Record drought in the US farm belt this summer withered corn fields and parched hopes for a record US corn harvest, but US farmers may not be the ones most severely affected by the disaster. Most have insurance against crop failure. Not so the world's import-dependent developing countries, nor their poorest consumers. They are hurting.
This is the third food price spike in the last five years, and this time the finger is being pointed squarely at biofuels. More specifically, the loss of a quarter or more of the projected US corn harvest has prompted urgent calls for reform in that country's corn ethanol programme.
Domestically, livestock producers dependent on corn for feed have led demands for change in the US Renewable Fuel Standard (RFS), which mandates that a rising volume of fuel come from renewable sources. Up to now that has been overwhelmingly corn-based ethanol. In November, the US Environmental Protection Agency (EPA) will rule on a request for a waiver of the RFS mandate to reduce pressures on US corn supplies.
But US livestock producers aren't the only ones affected by shortages and high prices. The most devastating impact is on the poor in developing countries, who often use more than half their incomes to buy food. It also hurts low-income developing countries dependent on corn imports.
As I showed in my recent study, "The Costs to Developing Countries of US Ethanol Expansion", the US ethanol programme pushed up corn prices by up to 21 per cent as it expanded to consume 40 per cent of the US harvest. This price premium was passed on to corn importers, adding an estimated $11.6bn to the import bills of the world's corn-importing countries since 2005. More than half of that - $6.6bn - was paid by developing countries between 2005 and 2010. The highest cost was borne by the biggest corn importers. Mexico paid $1.1bnmore for its corn, Egypt $727m.

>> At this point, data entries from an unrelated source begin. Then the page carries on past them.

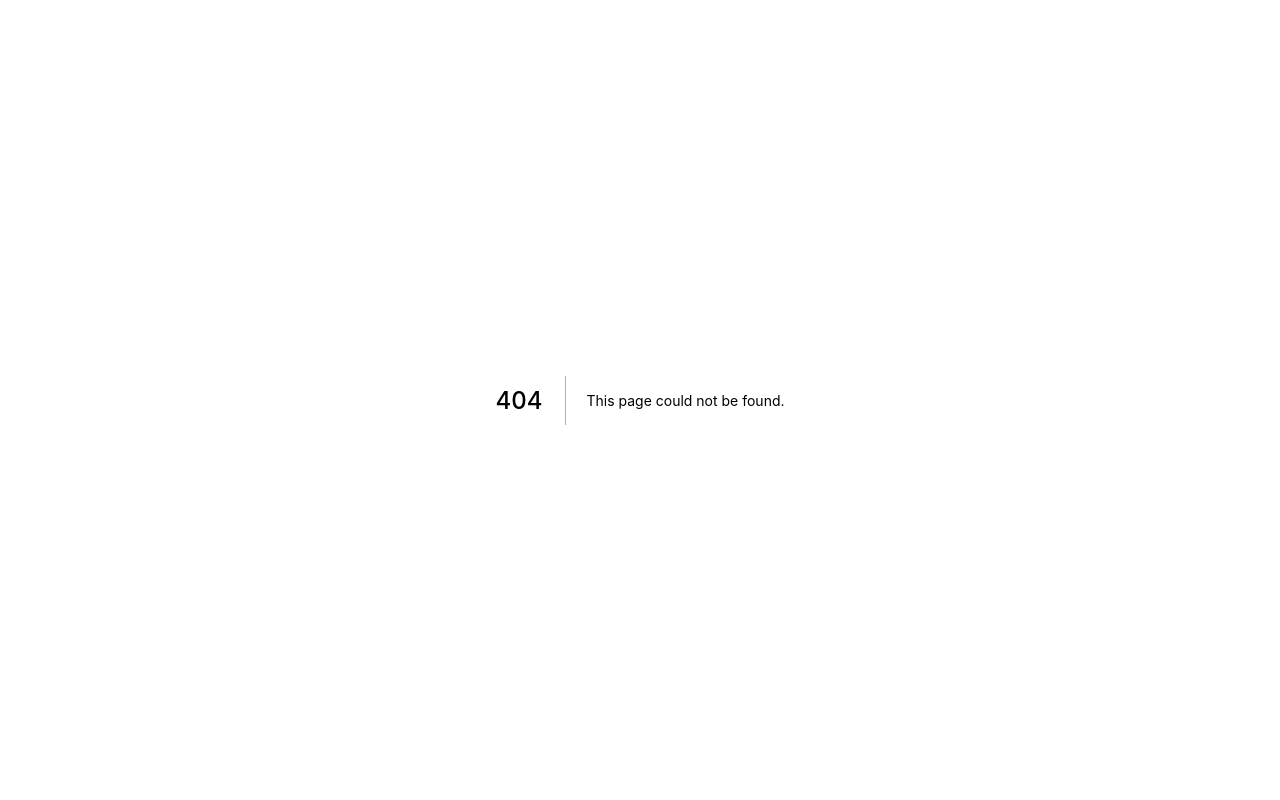
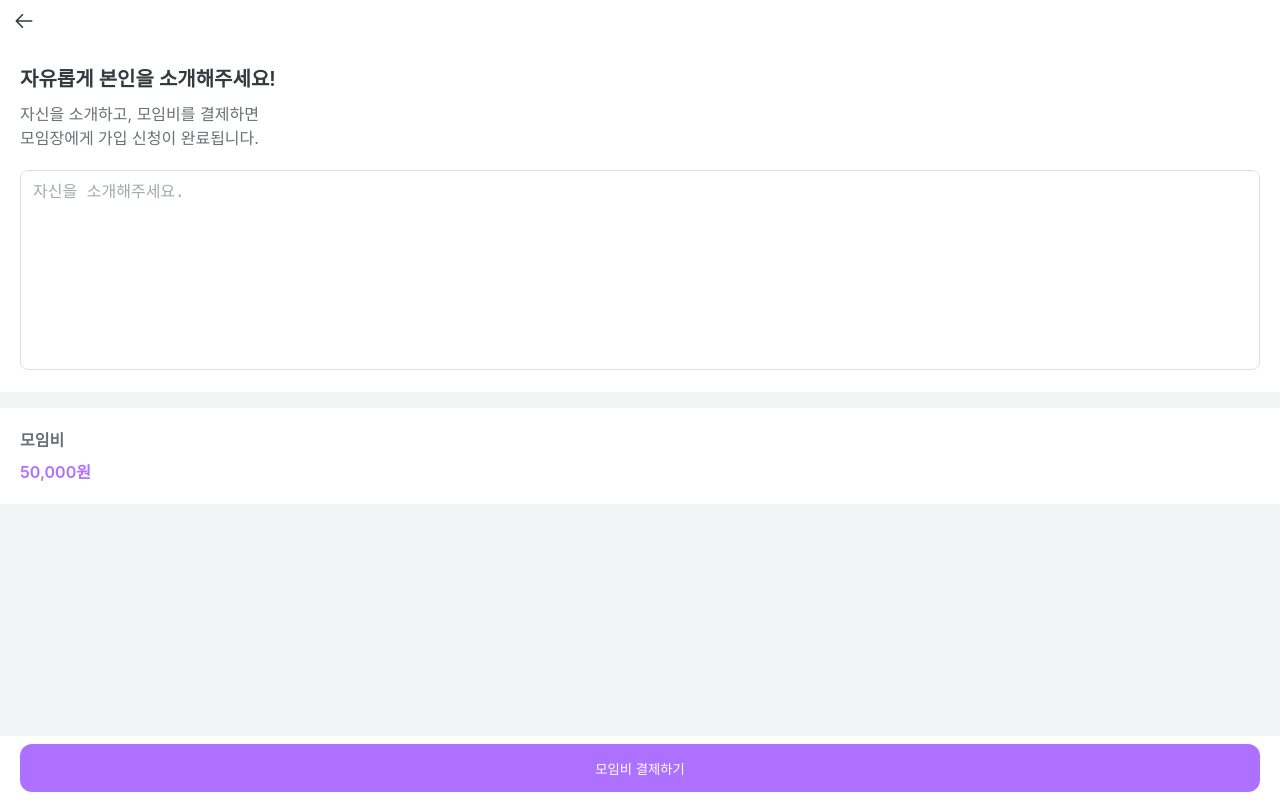
Before and after one commit to groom-link/groom-client, a Next.js app: page /group/join in a window 1280 px wide. Before the commit this address had no page. Built offline with nearby package versions, Linux system fonts and the light colour scheme; a web font is replaced by a local one.

Commit message:
feat: Markup group/join page

```diff
--- a/src/components/molecules/TextArea/index.tsx
+++ b/src/components/molecules/TextArea/index.tsx
@@ -5,14 +5,21 @@ import { medium12, regular16 } from '../../../styles/typography';
 import { Label } from '../../atoms';
 
 type Props = {
+  className?: string;
   label?: string;
+  width?: string;
   placeholder?: string;
   errorMessage?: string;
 };
 
+const Box = styled.div<Pick<Props, 'width'>>`
+  width: ${({ width }) => width};
+`;
+
 const StyledTextArea = styled.textarea<Pick<Props, 'errorMessage'>>`
   ${regular16}
-  width: 300px;
+  box-sizing: border-box;
+  width: 100%;
   height: 200px;
   padding: 10px 12px;
   resize: none;
@@ -42,13 +49,19 @@ const ErrorMessage = styled.strong`
   color: ${colors.etcColor.alertRed};
 `;
 
-const TextArea = ({ errorMessage, label, placeholder }: Props) => {
+const TextArea = ({
+  className,
+  errorMessage,
+  label,
+  placeholder,
+  width = 'auto'
+}: Props) => {
   return (
-    <div>
+    <Box {...{ className, width }}>
       {label && <Label text={label} marginBottom="4px" />}
       <StyledTextArea {...{ label, placeholder, errorMessage }} />
       {errorMessage && <ErrorMessage>{errorMessage}</ErrorMessage>}
-    </div>
+    </Box>
   );
 };
 
--- /dev/null
+++ b/src/pages/group/join.tsx
@@ -0,0 +1,87 @@
+import styled from '@emotion/styled';
+
+import { Button } from '../../components/atoms';
+import { TextArea, TopNavBar } from '../../components/molecules';
+import colors from '../../styles/colors';
+import { regular16, semiBold16, semiBold20 } from '../../styles/typography';
+
+const TOP_NAV_BAR_HEIGHT = '44px' as const;
+const TEXT_AREA_BOX_HEIGHT = '348.5px' as const;
+
+const WhiteBox = styled.div`
+  padding: 20px;
+  background-color: ${colors.grayScale.white};
+`;
+
+const Title = styled.h1`
+  ${semiBold20}
+  margin-bottom: 8px;
+  color: ${colors.grayScale.gray05};
+`;
+
+const Description = styled.p`
+  ${regular16}
+  margin-bottom: 20px;
+  color: ${colors.grayScale.gray04};
+`;
+
+const Background = styled.div`
+  box-sizing: border-box;
+  height: calc(100vh - ${TOP_NAV_BAR_HEIGHT} - ${TEXT_AREA_BOX_HEIGHT});
+  padding-top: 16px;
+  background-color: ${colors.grayScale.gray01};
+`;
+
+const SubTitle = styled.h2`
+  ${semiBold16}
+  margin-bottom: 8px;
+  color: ${colors.grayScale.gray04};
+`;
+
+const Money = styled.strong`
+  ${semiBold16}
+  color: ${colors.mainColor.purple};
+`;
+
+const ButtonBox = styled.div`
+  position: fixed;
+  bottom: 0;
+  box-sizing: border-box;
+  width: 100%;
+  padding: 8px 20px;
+  background-color: ${colors.grayScale.white};
+`;
+
+const Join = () => {
+  return (
+    <>
+      <TopNavBar setting={false} backURL="" />
+      <WhiteBox>
+        <Title>자유롭게 본인을 소개해주세요!</Title>
+        <Description>
+          자신을 소개하고, 모임비를 결제하면
+          <br />
+          모임장에게 가입 신청이 완료됩니다.
+        </Description>
+        <TextArea placeholder="자신을 소개해주세요." />
+      </WhiteBox>
+      <Background>
+        <WhiteBox>
+          <SubTitle>모임비</SubTitle>
+          <Money>50,000원</Money>
+        </WhiteBox>
+        <ButtonBox>
+          <Button
+            label="모임비 결제하기"
+            size="medium"
+            disabled={false}
+            color="purple"
+            onClick={() => console.log('clicked!')}
+          />
+        </ButtonBox>
+      </Background>
+    </>
+  );
+};
+
+export default Join;
```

Besides Egypt, North African countries saw particularly high ethanol-related losses: Algeria ($329m), Morocco ($236m), Tunisia ($99m) and Libya ($68m). Impacts were also high in other strife-torn countries in the region - Syria ($242m), Iran ($492m) and Yemen ($58m). North Africa impacts totalled $1.4bn. Scaled to population size, these economic losses were at least as severe as those seen in Mexico. The link between high food prices and unrest in the region is by now well documented, and US ethanol is contributing to that instability.
Biofuel impacts on food prices
The debate over biofuels has grown urgent since food prices first spiked in 2007-2008, ushering in a food crisis characterised by repeated jumps in global food prices. Prices for most staple foods doubled, fell when the bubble burst in 2009, then jumped again to their previous high levels in 2010-2011.
After a brief respite in the first half of this year, the US drought triggered a new wave of price spikes, the third in just five years. Corn prices were particularly hard-hit, reaching record levels of more than $8.00/bushel, and more than $300 per metric tonne. Before the first spikes, prices had languished around $100/metric tonne. More